Task brief: All lines below containing "secondary" are to be listed.

Source data:
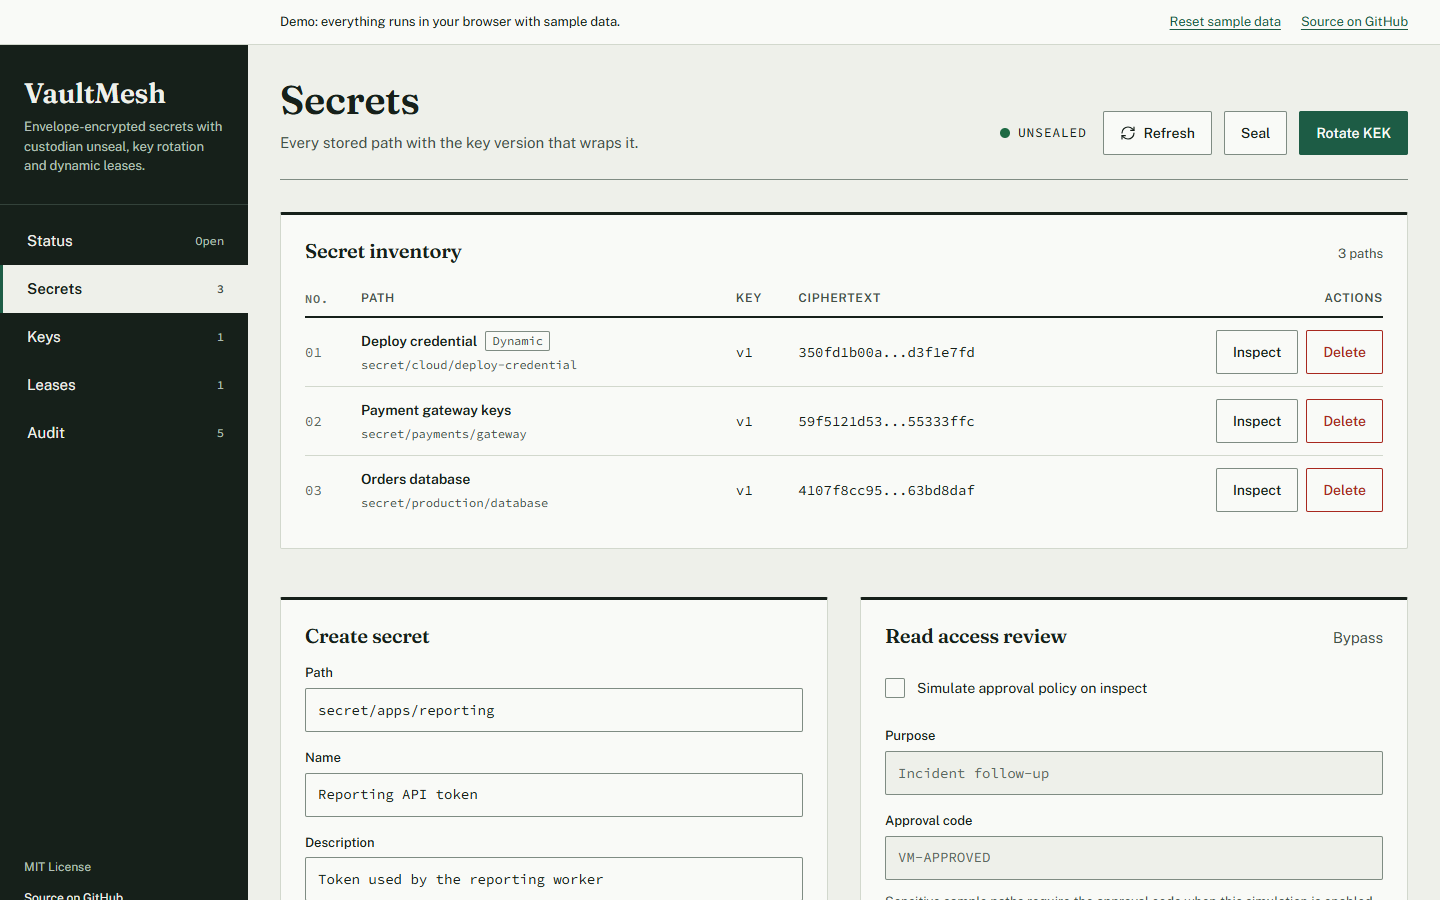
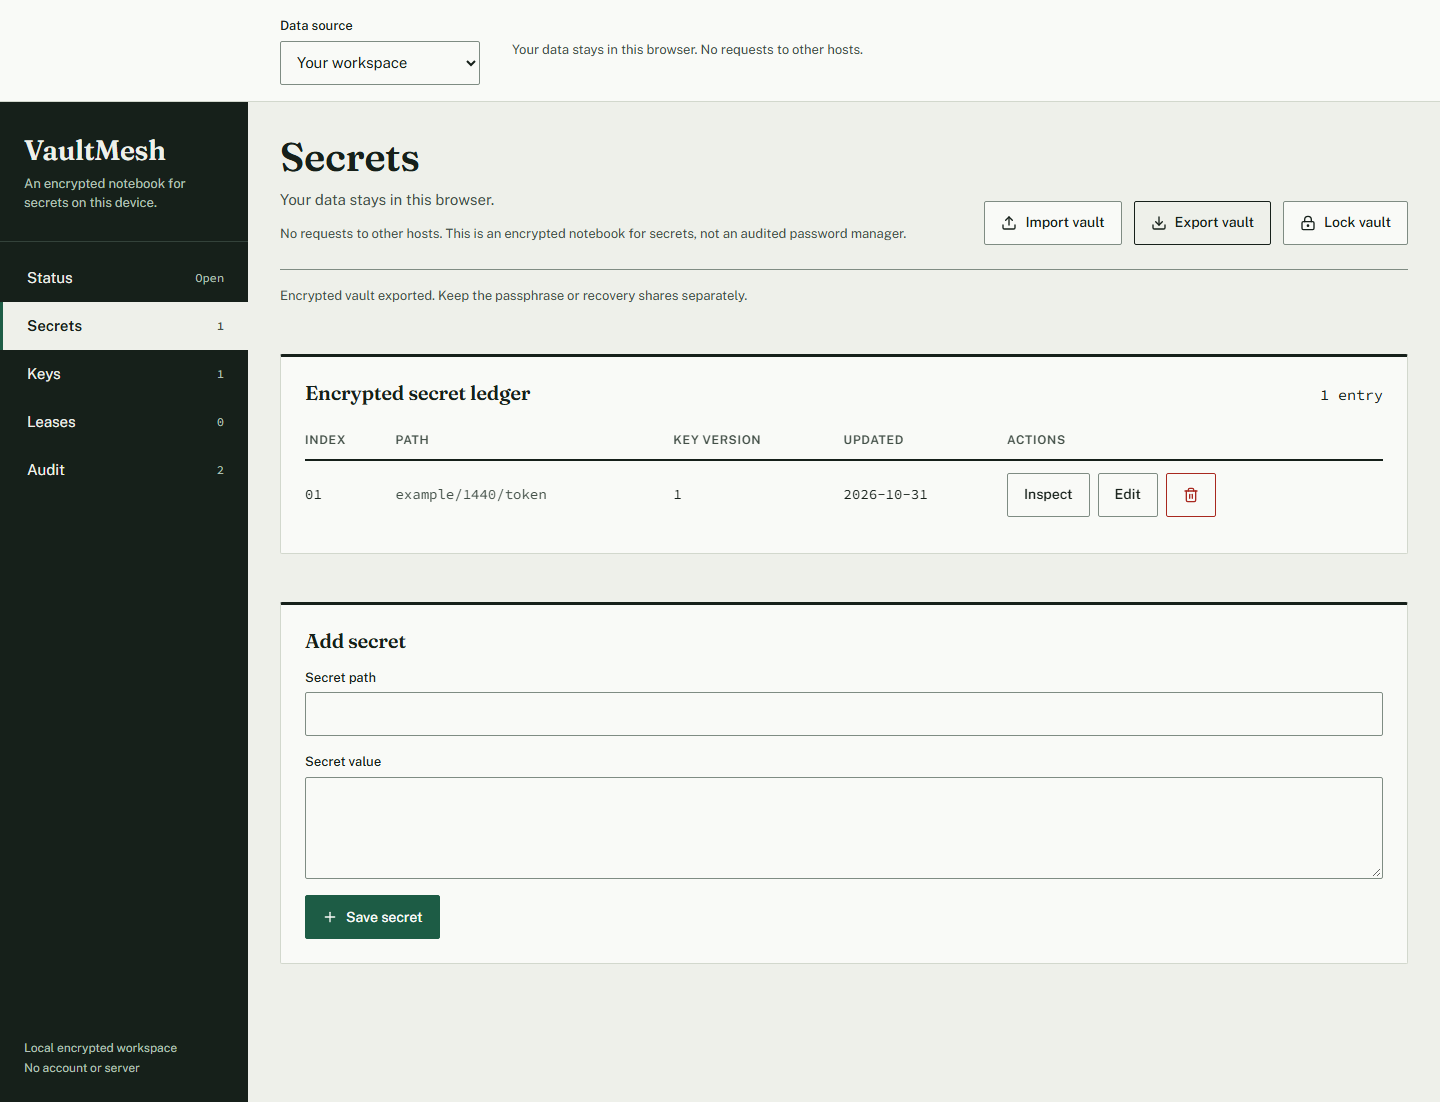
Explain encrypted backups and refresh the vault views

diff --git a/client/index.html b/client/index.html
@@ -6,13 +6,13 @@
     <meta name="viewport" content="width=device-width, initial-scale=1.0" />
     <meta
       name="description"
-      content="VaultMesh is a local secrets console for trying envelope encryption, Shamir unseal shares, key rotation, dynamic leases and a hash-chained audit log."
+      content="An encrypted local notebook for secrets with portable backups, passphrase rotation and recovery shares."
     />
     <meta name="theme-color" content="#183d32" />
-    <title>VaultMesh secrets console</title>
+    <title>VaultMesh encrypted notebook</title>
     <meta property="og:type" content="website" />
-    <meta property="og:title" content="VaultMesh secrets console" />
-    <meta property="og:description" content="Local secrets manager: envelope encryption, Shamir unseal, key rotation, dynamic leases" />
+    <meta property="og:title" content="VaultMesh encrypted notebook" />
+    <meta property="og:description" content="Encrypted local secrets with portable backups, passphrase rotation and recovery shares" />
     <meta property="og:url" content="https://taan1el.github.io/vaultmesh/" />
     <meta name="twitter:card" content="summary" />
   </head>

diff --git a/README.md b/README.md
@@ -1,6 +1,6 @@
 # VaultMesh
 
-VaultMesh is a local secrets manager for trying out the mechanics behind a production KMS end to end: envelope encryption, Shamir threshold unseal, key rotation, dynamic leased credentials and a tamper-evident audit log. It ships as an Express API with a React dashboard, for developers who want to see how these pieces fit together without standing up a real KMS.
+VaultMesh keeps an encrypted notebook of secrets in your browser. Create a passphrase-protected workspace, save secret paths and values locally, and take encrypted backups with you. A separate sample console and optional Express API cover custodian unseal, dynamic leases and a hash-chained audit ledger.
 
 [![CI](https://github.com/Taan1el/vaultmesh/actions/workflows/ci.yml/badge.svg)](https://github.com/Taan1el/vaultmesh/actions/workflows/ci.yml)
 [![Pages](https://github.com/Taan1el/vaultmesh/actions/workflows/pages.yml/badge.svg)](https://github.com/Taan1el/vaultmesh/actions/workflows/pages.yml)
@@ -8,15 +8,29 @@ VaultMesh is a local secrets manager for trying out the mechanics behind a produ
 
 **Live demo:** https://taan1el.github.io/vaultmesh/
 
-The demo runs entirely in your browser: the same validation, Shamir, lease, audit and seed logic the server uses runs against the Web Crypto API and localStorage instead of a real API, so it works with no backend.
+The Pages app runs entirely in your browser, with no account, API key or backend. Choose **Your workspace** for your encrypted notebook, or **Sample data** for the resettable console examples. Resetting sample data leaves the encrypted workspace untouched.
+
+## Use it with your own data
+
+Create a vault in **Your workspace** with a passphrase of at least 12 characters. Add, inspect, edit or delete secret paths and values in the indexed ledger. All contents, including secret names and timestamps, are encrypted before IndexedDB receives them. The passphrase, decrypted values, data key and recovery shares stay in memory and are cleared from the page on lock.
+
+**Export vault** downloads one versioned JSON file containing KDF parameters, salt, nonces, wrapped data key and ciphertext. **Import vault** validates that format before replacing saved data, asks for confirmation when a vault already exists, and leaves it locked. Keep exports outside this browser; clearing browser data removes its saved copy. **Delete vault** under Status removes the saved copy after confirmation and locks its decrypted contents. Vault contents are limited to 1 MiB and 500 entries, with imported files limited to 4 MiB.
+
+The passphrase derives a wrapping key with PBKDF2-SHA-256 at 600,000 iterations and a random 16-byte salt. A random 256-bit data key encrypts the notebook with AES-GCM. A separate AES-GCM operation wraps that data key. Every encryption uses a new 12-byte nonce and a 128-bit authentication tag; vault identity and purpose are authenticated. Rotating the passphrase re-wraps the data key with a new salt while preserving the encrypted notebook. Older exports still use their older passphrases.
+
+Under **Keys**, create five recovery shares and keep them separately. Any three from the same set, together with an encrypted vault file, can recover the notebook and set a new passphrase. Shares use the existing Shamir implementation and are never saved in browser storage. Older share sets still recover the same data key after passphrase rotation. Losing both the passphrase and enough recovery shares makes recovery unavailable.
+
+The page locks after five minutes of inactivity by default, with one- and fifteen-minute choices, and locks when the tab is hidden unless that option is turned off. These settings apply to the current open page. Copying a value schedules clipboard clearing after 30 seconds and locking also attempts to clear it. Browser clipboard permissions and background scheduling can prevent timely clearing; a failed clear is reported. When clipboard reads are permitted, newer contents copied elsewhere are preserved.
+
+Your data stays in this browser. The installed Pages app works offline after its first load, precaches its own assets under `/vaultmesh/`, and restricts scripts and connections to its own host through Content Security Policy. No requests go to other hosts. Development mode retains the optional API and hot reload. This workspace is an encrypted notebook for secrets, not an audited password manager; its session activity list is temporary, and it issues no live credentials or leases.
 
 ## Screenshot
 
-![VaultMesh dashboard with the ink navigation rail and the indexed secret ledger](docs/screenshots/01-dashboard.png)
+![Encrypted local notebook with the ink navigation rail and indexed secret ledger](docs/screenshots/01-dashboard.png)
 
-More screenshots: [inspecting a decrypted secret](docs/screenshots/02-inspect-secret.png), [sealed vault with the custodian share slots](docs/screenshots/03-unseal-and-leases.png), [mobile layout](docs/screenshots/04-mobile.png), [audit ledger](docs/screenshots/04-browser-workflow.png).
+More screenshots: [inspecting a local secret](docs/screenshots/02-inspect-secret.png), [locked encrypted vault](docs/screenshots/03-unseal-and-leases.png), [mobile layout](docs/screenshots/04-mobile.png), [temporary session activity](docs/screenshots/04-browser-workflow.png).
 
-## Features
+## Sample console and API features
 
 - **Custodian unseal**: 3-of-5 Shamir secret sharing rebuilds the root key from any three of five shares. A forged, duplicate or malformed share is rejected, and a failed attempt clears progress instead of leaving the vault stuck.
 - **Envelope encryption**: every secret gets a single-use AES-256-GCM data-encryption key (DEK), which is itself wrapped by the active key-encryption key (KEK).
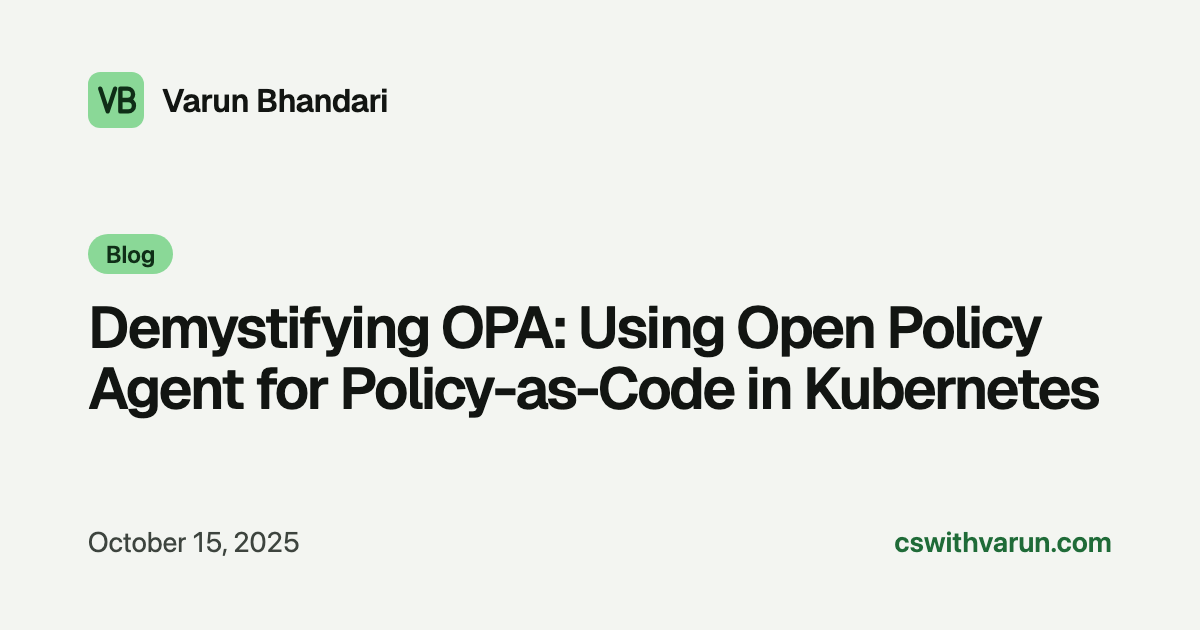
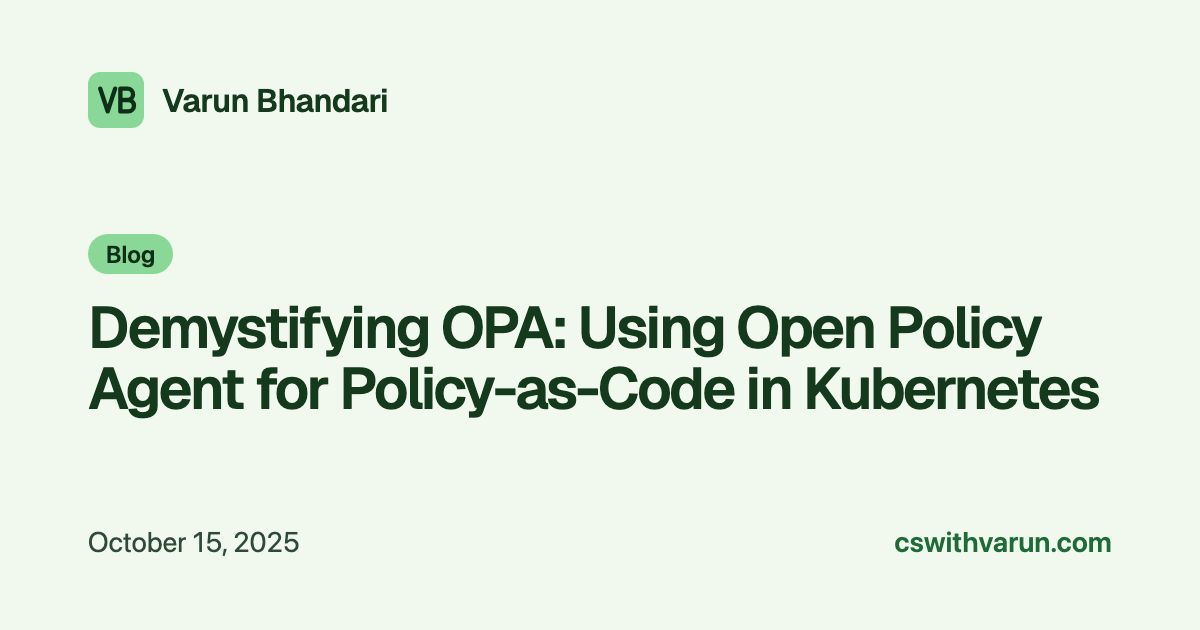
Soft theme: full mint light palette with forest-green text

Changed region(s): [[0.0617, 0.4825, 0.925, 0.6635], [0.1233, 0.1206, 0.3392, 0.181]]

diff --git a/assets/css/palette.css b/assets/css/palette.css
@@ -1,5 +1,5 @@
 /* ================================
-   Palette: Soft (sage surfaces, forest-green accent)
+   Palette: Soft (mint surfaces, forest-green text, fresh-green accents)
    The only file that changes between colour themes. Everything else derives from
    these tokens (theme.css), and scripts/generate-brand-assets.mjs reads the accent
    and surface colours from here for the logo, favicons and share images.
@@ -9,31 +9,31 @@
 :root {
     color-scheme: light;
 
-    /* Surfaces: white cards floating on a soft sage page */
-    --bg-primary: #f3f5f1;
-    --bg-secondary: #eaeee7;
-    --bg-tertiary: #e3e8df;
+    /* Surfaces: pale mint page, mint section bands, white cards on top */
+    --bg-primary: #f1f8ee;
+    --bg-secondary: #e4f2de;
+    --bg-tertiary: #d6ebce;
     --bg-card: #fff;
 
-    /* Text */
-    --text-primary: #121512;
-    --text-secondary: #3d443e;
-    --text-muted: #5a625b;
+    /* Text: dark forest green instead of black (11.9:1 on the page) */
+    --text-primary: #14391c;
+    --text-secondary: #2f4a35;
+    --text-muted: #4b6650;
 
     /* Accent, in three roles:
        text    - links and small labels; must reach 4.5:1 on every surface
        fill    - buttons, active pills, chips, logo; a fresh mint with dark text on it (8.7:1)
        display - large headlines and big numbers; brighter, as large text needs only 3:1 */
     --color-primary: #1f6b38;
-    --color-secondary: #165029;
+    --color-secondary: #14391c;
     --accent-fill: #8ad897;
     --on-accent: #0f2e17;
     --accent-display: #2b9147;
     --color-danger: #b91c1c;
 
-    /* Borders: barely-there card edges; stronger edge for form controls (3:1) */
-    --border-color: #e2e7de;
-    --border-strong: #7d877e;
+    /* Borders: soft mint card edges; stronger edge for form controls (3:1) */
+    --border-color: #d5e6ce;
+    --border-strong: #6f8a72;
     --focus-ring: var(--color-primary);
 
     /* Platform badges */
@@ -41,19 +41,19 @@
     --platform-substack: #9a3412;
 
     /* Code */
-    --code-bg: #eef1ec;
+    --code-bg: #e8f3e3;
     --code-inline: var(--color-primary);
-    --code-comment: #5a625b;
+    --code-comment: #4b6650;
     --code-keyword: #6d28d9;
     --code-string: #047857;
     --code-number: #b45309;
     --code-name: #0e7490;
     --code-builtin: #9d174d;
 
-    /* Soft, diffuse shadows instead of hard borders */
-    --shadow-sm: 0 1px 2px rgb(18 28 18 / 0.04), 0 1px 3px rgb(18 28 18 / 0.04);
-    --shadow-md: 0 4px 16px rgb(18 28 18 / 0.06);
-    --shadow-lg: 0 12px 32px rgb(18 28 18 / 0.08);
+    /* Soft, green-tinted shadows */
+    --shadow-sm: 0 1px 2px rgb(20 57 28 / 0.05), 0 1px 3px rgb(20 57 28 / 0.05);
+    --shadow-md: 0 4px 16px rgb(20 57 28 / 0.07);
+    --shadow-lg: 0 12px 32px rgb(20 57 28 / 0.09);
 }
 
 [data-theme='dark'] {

The answer:
-    --bg-secondary: #eaeee7;
+    --bg-secondary: #e4f2de;
-    --text-secondary: #3d443e;
+    --text-secondary: #2f4a35;
-    --color-secondary: #165029;
+    --color-secondary: #14391c;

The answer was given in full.